*YOUR OBJECTIVE:*
From the data, return each line holding the word "merge".
┄┄┄┄┄┄┄┄┄┄┄┄┄┄┄┄┄┄┄┄
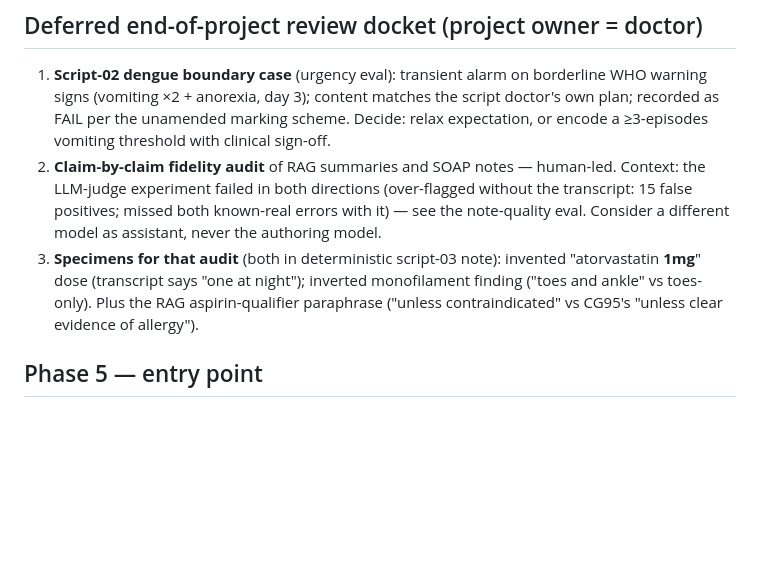
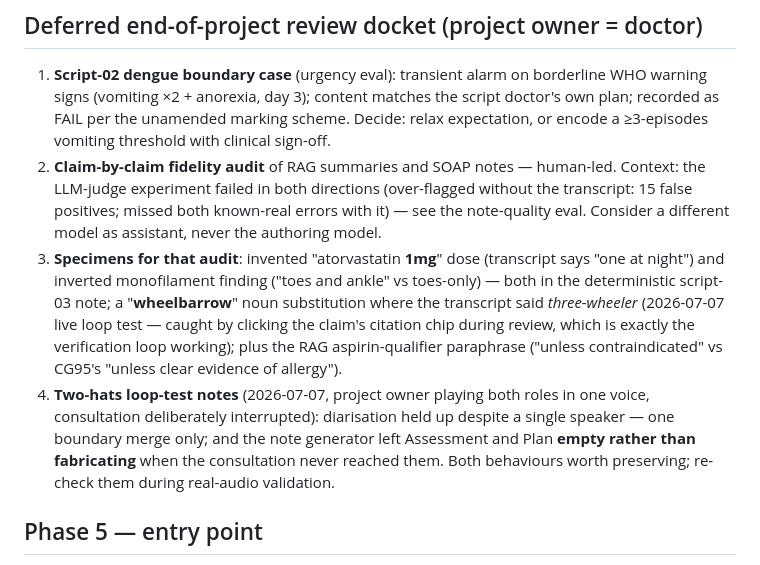
Before and after one commit to IndyWH/OpenConsult, a Markdown page: HANDOVER.md, the part around the change. GitHub-like rendering; blank space fills up the shorter version.

Commit message:
HANDOVER: add wheelbarrow specimen and two-hats loop-test notes to docket
Third fidelity specimen: "wheelbarrow" noun substitution (transcript said
three-wheeler), caught via the citation chip during review. Loop-test
notes: single-voice diarisation held with one boundary merge; note
generator left A/P empty rather than fabricate on an interrupted
consultation — behaviours to preserve and re-check on real audio.

Co-Authored-By: Claude Fable 5 <noreply@anthropic.com>

```diff
--- a/HANDOVER.md
+++ b/HANDOVER.md
@@ -194,11 +194,20 @@ must not open transcripts or notes.
    (over-flagged without the transcript: 15 false positives; missed both
    known-real errors with it) — see the note-quality eval. Consider a
    different model as assistant, never the authoring model.
-3. **Specimens for that audit** (both in deterministic script-03 note):
-   invented "atorvastatin **1mg**" dose (transcript says "one at night");
-   inverted monofilament finding ("toes and ankle" vs toes-only). Plus
-   the RAG aspirin-qualifier paraphrase ("unless contraindicated" vs
-   CG95's "unless clear evidence of allergy").
+3. **Specimens for that audit**: invented "atorvastatin **1mg**" dose
+   (transcript says "one at night") and inverted monofilament finding
+   ("toes and ankle" vs toes-only) — both in the deterministic script-03
+   note; a "**wheelbarrow**" noun substitution where the transcript said
+   *three-wheeler* (2026-07-07 live loop test — caught by clicking the
+   claim's citation chip during review, which is exactly the verification
+   loop working); plus the RAG aspirin-qualifier paraphrase ("unless
+   contraindicated" vs CG95's "unless clear evidence of allergy").
+4. **Two-hats loop-test notes** (2026-07-07, project owner playing both
+   roles in one voice, consultation deliberately interrupted): diarisation
+   held up despite a single speaker — one boundary merge only; and the
+   note generator left Assessment and Plan **empty rather than
+   fabricating** when the consultation never reached them. Both behaviours
+   worth preserving; re-check them during real-audio validation.
 
 ## Phase 5 — entry point
 
```
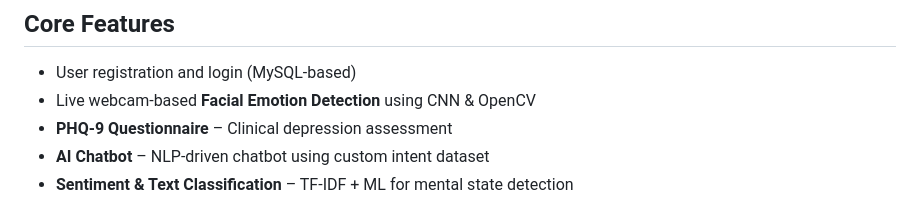
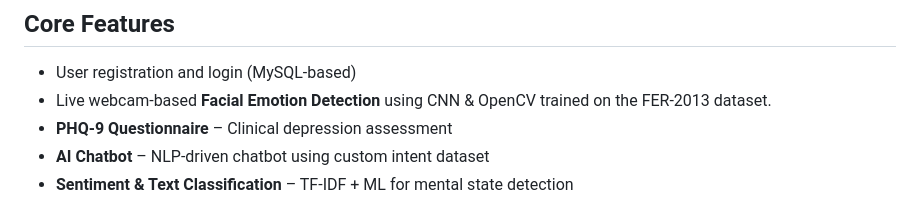
Before and after one commit to Yashwanth030/MindMate_AI, a Markdown page: README.md, the part around the change. GitHub-like rendering.

```diff
--- a/README.md
+++ b/README.md
@@ -62,7 +62,7 @@ Mental health issues like anxiety, stress, and depression often go unnoticed due
 ## Core Features
 
 - User registration and login (MySQL-based)
-- Live webcam-based **Facial Emotion Detection** using CNN & OpenCV
+- Live webcam-based **Facial Emotion Detection** using CNN & OpenCV trained on the FER-2013 dataset.
 - **PHQ-9 Questionnaire** – Clinical depression assessment
 - **AI Chatbot** – NLP-driven chatbot using custom intent dataset
 - **Sentiment & Text Classification** – TF-IDF + ML for mental state detection
```
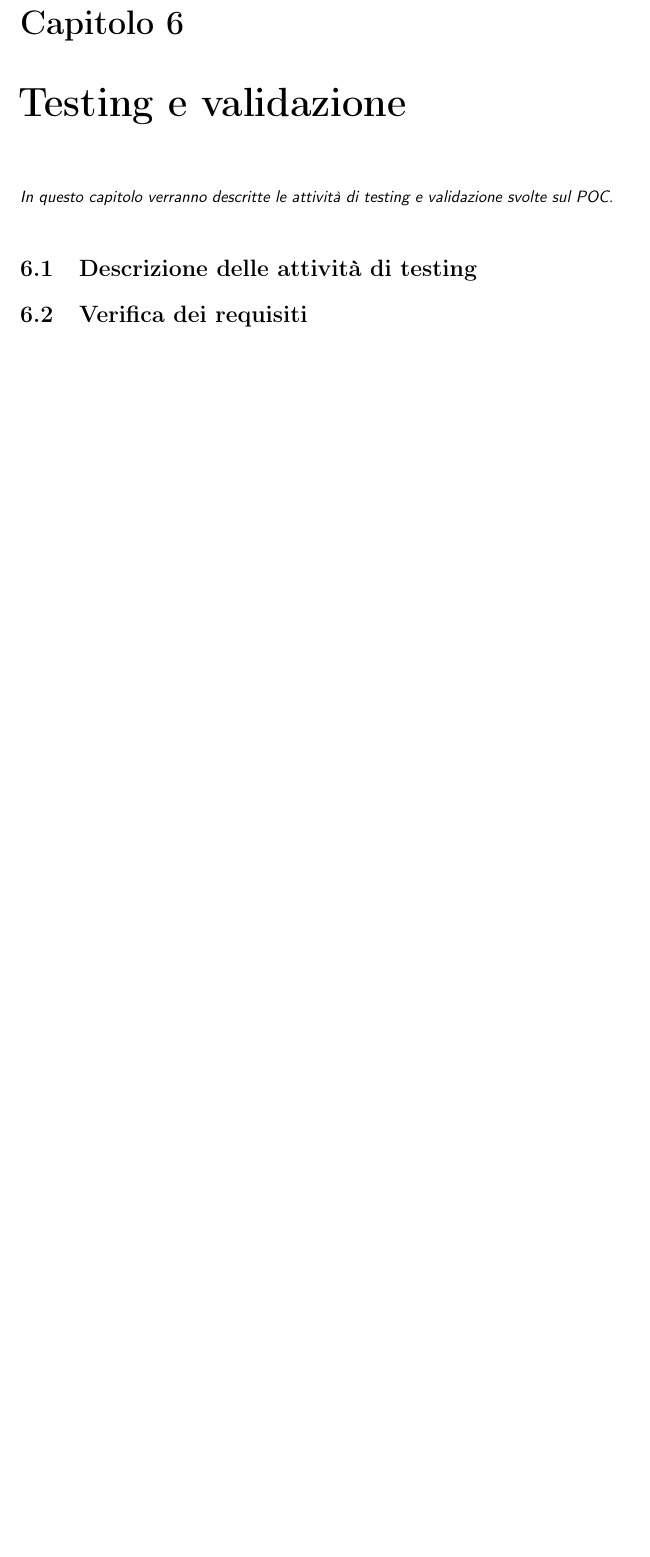
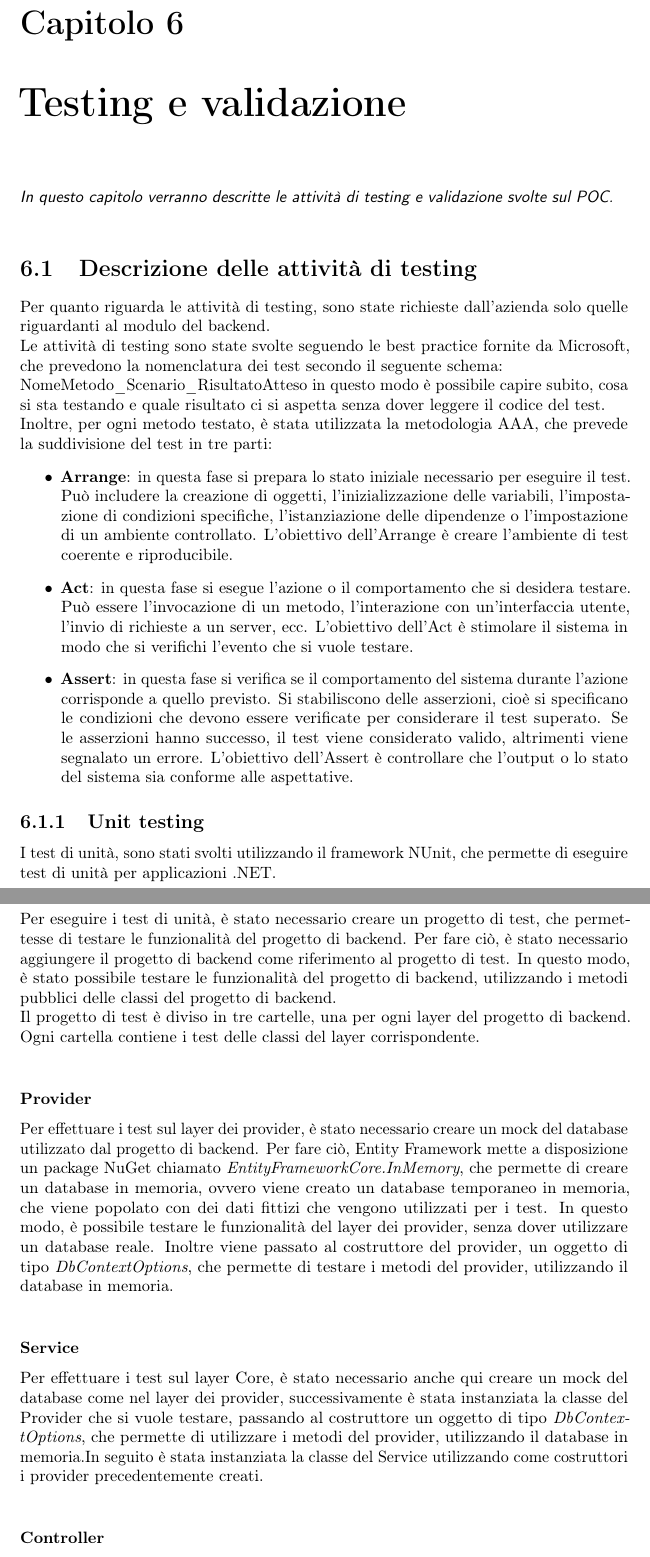
Before and after one commit to MrBrune01/Tesi, a LaTeX thesis (thesis.tex, which reads chapters/testing.tex): part of page 31 of 35 before the commit and two parts of pages 31 and 32 of 36 after it, the two joined at a grey line, cut so that both start at the same text, the shorter picture padded with empty space. Compiled offline with pdfLaTeX.

Commit message:
Capitolo test concluso

```diff
--- a/chapters/testing.tex
+++ b/chapters/testing.tex
@@ -2,5 +2,24 @@
 \label{cap:testing}
 \intro{In questo capitolo verranno descritte le attività di testing e validazione svolte sul POC.}\\
 \section{Descrizione delle attività di testing}
+Per quanto riguarda le attività di testing, sono state richieste dall'azienda solo quelle riguardanti al modulo del backend.\\
+Le attività di testing sono state svolte seguendo le best practice fornite da Microsoft, che prevedono la nomenclatura dei test secondo il seguente schema:\\
+NomeMetodo\_Scenario\_RisultatoAtteso in questo modo è possibile capire subito, cosa si sta testando e quale risultato ci si aspetta senza dover leggere il codice del test.\\
+Inoltre, per ogni metodo testato, è stata utilizzata la metodologia AAA, che prevede la suddivisione del test in tre parti:
+\begin{itemize}
+    \item \textbf{Arrange}: in questa fase si prepara lo stato iniziale necessario per eseguire il test. Può includere la creazione di oggetti, l'inizializzazione delle variabili, l'impostazione di condizioni specifiche, l'istanziazione delle dipendenze o l'impostazione di un ambiente controllato. L'obiettivo dell'Arrange è creare l'ambiente di test coerente e riproducibile.
+    \item \textbf{Act}: in questa fase si esegue l'azione o il comportamento che si desidera testare. Può essere l'invocazione di un metodo, l'interazione con un'interfaccia utente, l'invio di richieste a un server, ecc. L'obiettivo dell'Act è stimolare il sistema in modo che si verifichi l'evento che si vuole testare.
+    \item \textbf{Assert}: in questa fase si verifica se il comportamento del sistema durante l'azione corrisponde a quello previsto. Si stabiliscono delle asserzioni, cioè si specificano le condizioni che devono essere verificate per considerare il test superato. Se le asserzioni hanno successo, il test viene considerato valido, altrimenti viene segnalato un errore. L'obiettivo dell'Assert è controllare che l'output o lo stato del sistema sia conforme alle aspettative.
+\end{itemize}
 
-\section{Verifica dei requisiti}
+\subsection{Unit testing}
+I test di unità, sono stati svolti utilizzando il framework NUnit, che permette di eseguire test di unità per applicazioni .NET.\\
+Per eseguire i test di unità, è stato necessario creare un progetto di test, che permettesse di testare le funzionalità del progetto di backend. Per fare ciò, è stato necessario aggiungere il progetto di backend come riferimento al progetto di test. In questo modo, è stato possibile testare le funzionalità del progetto di backend, utilizzando i metodi pubblici delle classi del progetto di backend.\\
+Il progetto di test è diviso in tre cartelle, una per ogni layer del progetto di backend. Ogni cartella contiene i test delle classi del layer corrispondente.\\
+\subsubsection{Provider}
+Per effettuare i test sul layer dei provider, è stato necessario creare un mock del database utilizzato dal progetto di backend. Per fare ciò, Entity Framework mette a disposizione un package NuGet chiamato \textit{EntityFrameworkCore.InMemory}, che permette di creare un database in memoria, ovvero viene creato un database temporaneo in memoria, che viene popolato con dei dati fittizi che vengono utilizzati per i test. In questo modo, è possibile testare le funzionalità del layer dei provider, senza dover utilizzare un database reale. Inoltre viene passato al costruttore del provider, un oggetto di tipo \textit{DbContextOptions}, che permette di testare i metodi del provider, utilizzando il database in memoria.\\
+
+\subsubsection{Service}
+Per effettuare i test sul layer Core, è stato necessario anche qui creare un mock del database come nel layer dei provider, successivamente è stata instanziata la classe del Provider che si vuole testare, passando al costruttore un oggetto di tipo \textit{DbContextOptions}, che permette di utilizzare i metodi del provider, utilizzando il database in memoria.In seguito è stata instanziata la classe del Service utilizzando come costruttori i provider precedentemente creati.\\
+
+\subsubsection{Controller}
```
Also changed, not shown: thesis.pdf, chapters/testing.tex (4 more changed lines).
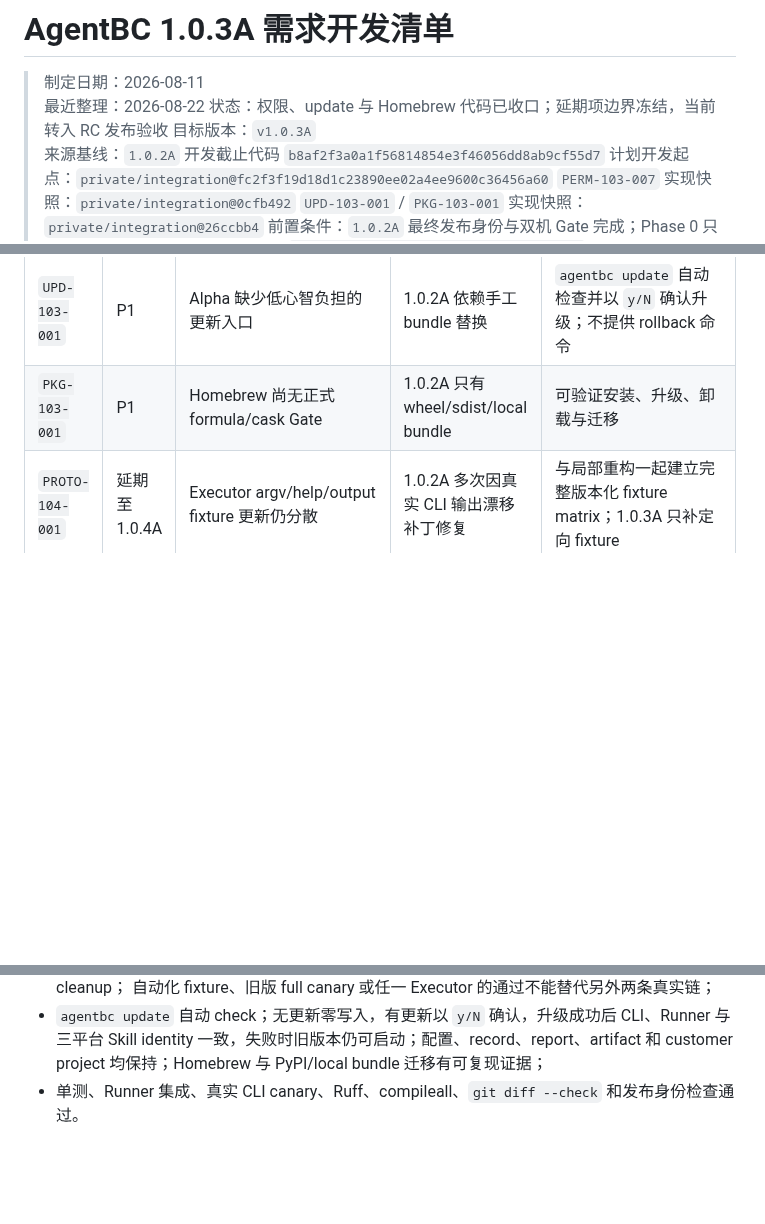
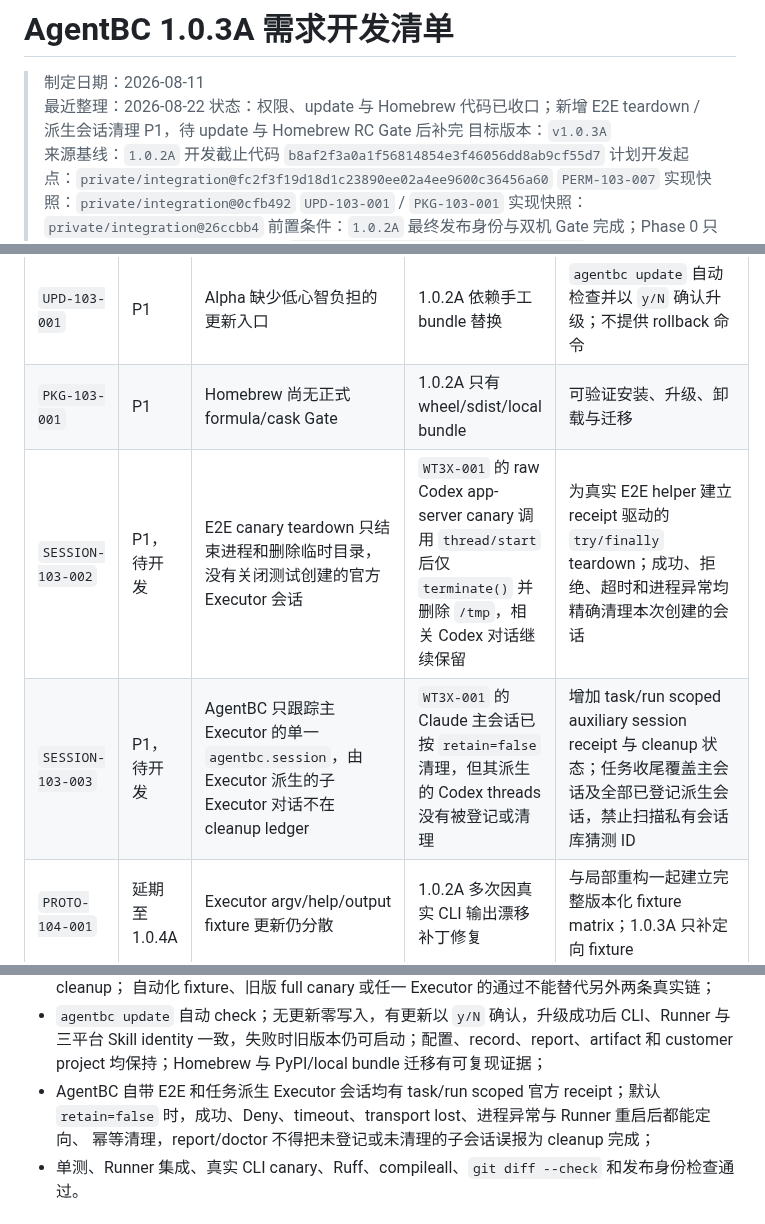
Before and after one commit to roway49/agent-bridge-connect, a Markdown page: AGENTBC_1.0.3A_DEVELOPMENT_CHECKLIST.md, 3 parts joined by grey strips. Drawn GitHub-style; blank space fills up the shorter version.

```diff
--- a/AGENTBC_1.0.3A_DEVELOPMENT_CHECKLIST.md
+++ b/AGENTBC_1.0.3A_DEVELOPMENT_CHECKLIST.md
@@ -2,7 +2,7 @@
 
 > 制定日期：2026-08-11
 > 最近整理：2026-08-22
-> 状态：权限、update 与 Homebrew 代码已收口；延期项边界冻结，当前转入 RC 发布验收
+> 状态：权限、update 与 Homebrew 代码已收口；新增 E2E teardown / 派生会话清理 P1，待 update 与 Homebrew RC Gate 后补完
 > 目标版本：`v1.0.3A`
 > 来源基线：`1.0.2A` 开发截止代码 `b8af2f3a0a1f56814854e3f46056dd8ab9cf55d7`
 > 计划开发起点：`private/integration@fc2f3f19d18d1c23890ee02a4ee9600c36456a60`
@@ -66,6 +66,8 @@ Codex、Claude、Hermes 在拿到合法 `AGENTBC_FINAL_CALLBACK(final_state=inpu
 | `FLOW-103-001` | 延期至 1.0.4A | 系统资源耗尽覆盖 callback 时低估已完成 step | `BTCN-001` 实际完成 2 个 step，终态报告显示 `0/4` | 与结构化多 steps 和局部重构一并实现 Runner/Core 权威 progress receipt；1.0.3A 不修改状态机 |
 | `UPD-103-001` | P1 | Alpha 缺少低心智负担的更新入口 | 1.0.2A 依赖手工 bundle 替换 | `agentbc update` 自动检查并以 `y/N` 确认升级；不提供 rollback 命令 |
 | `PKG-103-001` | P1 | Homebrew 尚无正式 formula/cask Gate | 1.0.2A 只有 wheel/sdist/local bundle | 可验证安装、升级、卸载与迁移 |
+| `SESSION-103-002` | P1，待开发 | E2E canary teardown 只结束进程和删除临时目录，没有关闭测试创建的官方 Executor 会话 | `WT3X-001` 的 raw Codex app-server canary 调用 `thread/start` 后仅 `terminate()` 并删除 `/tmp`，相关 Codex 对话继续保留 | 为真实 E2E helper 建立 receipt 驱动的 `try/finally` teardown；成功、拒绝、超时和进程异常均精确清理本次创建的会话 |
+| `SESSION-103-003` | P1，待开发 | AgentBC 只跟踪主 Executor 的单一 `agentbc.session`，由 Executor 派生的子 Executor 对话不在 cleanup ledger | `WT3X-001` 的 Claude 主会话已按 `retain=false` 清理，但其派生的 Codex threads 没有被登记或清理 | 增加 task/run scoped auxiliary session receipt 与 cleanup 状态；任务收尾覆盖主会话及全部已登记派生会话，禁止扫描私有会话库猜测 ID |
 | `PROTO-104-001` | 延期至 1.0.4A | Executor argv/help/output fixture 更新仍分散 | 1.0.2A 多次因真实 CLI 输出漂移补丁修复 | 与局部重构一起建立完整版本化 fixture matrix；1.0.3A 只补定向 fixture |
 | `ARCH-104-001` | 延期至 1.0.4A | Service/Runner/CLI/Setup 继续过度集中 | 1.0.2A 收口时共享文件修改风险高 | 在完整 characterization/fixture 保护下进行局部重构 |
 | `FLOW-104-001` | 延期至 1.0.4A | handoff 固定只声明一个 step，但自由文本可包含多段 Step 编号 | `XCKX-002`、`76MG-002` 实现与测试完成后因 callback 返回未声明的 Step 2～4 被 fail closed | 为 handoff 增加结构化多 steps 合同、预检和跨 Executor callback 一致性测试 |
@@ -449,6 +484,9 @@ agentbc task create --title "PERM-TEST-103 <executor> single-action canary" \
 - `agentbc update` 自动 check；无更新零写入，有更新以 `y/N` 确认，升级成功后 CLI、Runner 与
   三平台 Skill identity 一致，失败时旧版本仍可启动；配置、record、report、artifact 和
   customer project 均保持；Homebrew 与 PyPI/local bundle 迁移有可复现证据；
+- AgentBC 自带 E2E 和任务派生 Executor 会话均有 task/run scoped 官方 receipt；默认
+  `retain=false` 时，成功、Deny、timeout、transport lost、进程异常与 Runner 重启后都能定向、
+  幂等清理，report/doctor 不得把未登记或未清理的子会话误报为 cleanup 完成；
 - 单测、Runner 集成、真实 CLI canary、Ruff、compileall、`git diff --check` 和发布身份检查通过。
 
 ## 11. 明确不做
```
Also changed, not shown: other parts of AGENTBC_1.0.3A_DEVELOPMENT_CHECKLIST.md (+38 -5 lines).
┄┄┄┄┄┄┄┄┄┄┄┄┄┄┄┄┄┄┄┄
*SOLUTION FOR THIS PROBLEM:*
notes: single-voice diarisation held with one boundary merge; note
+   held up despite a single speaker — one boundary merge only; and the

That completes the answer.